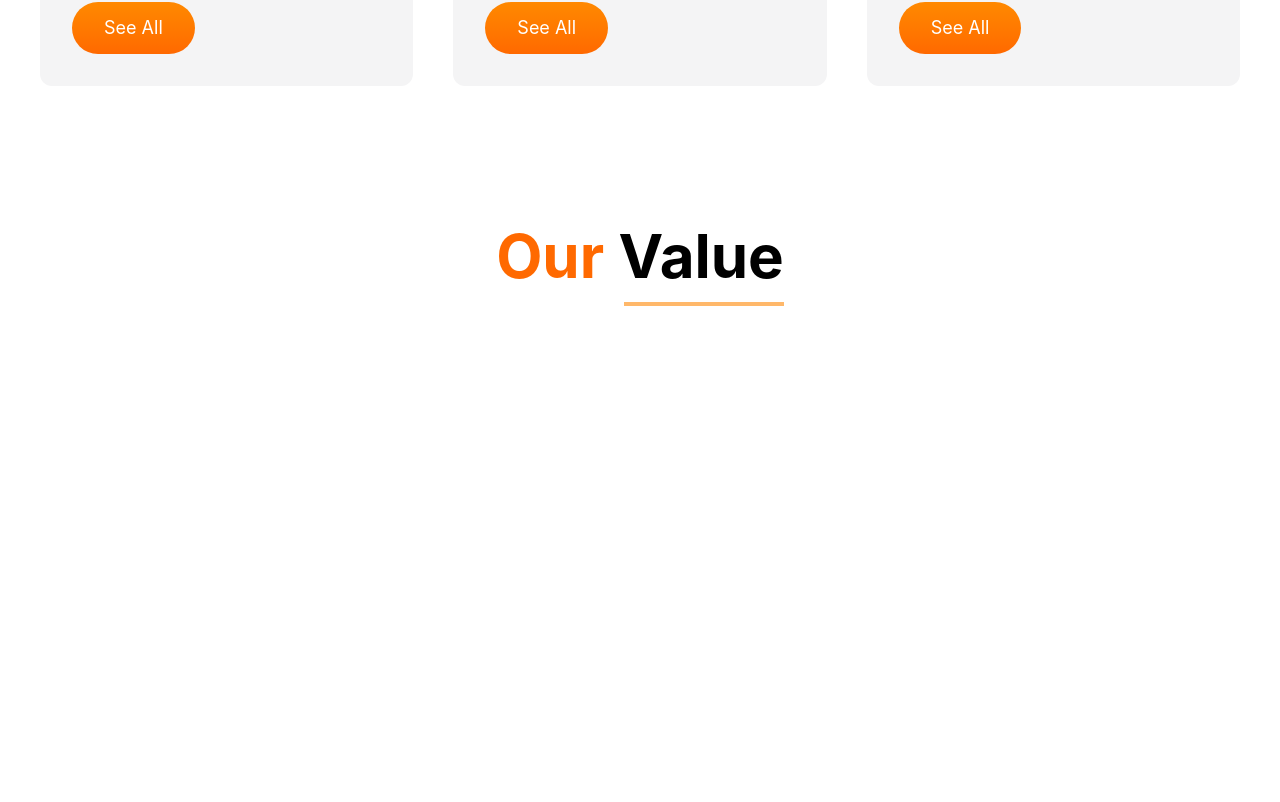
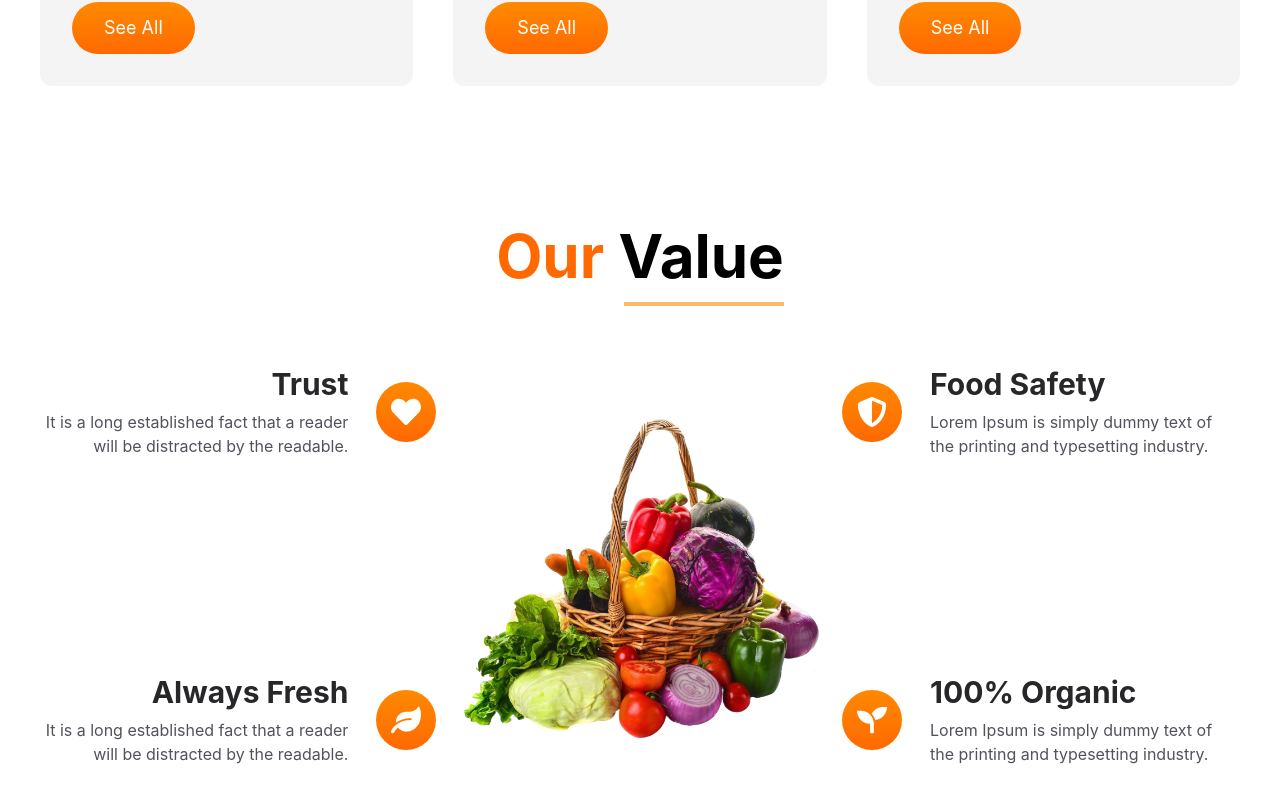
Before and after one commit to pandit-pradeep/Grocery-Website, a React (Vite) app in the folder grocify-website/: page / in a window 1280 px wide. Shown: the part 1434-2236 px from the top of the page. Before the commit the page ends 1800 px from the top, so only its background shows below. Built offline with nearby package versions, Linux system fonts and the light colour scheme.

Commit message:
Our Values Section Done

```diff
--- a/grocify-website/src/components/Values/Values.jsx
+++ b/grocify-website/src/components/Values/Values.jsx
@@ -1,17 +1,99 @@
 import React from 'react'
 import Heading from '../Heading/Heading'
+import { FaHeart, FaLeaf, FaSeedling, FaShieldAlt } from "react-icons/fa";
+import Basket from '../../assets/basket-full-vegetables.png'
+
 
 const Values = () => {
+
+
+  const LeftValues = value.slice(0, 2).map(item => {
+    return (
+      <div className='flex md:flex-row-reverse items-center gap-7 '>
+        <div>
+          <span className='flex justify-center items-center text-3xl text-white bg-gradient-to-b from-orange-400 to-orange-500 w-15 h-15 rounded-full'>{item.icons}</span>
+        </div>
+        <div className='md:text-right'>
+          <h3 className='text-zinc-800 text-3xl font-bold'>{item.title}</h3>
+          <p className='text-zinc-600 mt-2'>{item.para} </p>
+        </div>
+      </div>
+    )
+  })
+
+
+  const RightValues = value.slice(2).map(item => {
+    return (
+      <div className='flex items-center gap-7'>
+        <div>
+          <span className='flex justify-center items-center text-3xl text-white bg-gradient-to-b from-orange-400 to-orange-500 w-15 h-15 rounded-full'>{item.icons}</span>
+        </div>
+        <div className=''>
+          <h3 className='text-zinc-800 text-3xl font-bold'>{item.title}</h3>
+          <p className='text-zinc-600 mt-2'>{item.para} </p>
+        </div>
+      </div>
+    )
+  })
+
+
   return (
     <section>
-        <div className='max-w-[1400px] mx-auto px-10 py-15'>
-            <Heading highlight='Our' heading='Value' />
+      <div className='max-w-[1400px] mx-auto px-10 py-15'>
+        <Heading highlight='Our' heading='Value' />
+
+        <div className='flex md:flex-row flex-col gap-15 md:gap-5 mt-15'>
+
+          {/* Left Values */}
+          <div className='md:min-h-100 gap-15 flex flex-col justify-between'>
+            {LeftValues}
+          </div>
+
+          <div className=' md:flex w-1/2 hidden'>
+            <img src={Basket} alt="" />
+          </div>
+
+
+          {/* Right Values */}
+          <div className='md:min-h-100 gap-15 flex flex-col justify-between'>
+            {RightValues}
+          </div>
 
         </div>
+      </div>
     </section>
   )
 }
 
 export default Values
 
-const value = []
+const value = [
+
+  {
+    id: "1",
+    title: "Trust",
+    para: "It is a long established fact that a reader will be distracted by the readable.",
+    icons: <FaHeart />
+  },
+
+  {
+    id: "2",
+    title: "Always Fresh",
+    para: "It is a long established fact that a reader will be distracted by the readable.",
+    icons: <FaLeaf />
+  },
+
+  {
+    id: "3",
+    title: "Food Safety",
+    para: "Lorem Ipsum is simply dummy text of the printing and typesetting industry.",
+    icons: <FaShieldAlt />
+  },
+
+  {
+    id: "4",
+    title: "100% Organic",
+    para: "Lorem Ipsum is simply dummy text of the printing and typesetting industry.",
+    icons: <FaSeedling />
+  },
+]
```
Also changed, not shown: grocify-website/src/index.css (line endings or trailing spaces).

_ _ _ _

REQUIRED WORK
Review the preceding data and report every line that includes the string "const".

WRITTEN RESPONSE
 const Values = () => {
+  const LeftValues = value.slice(0, 2).map(item => {
+  const RightValues = value.slice(2).map(item => {
-const value = []
+const value = [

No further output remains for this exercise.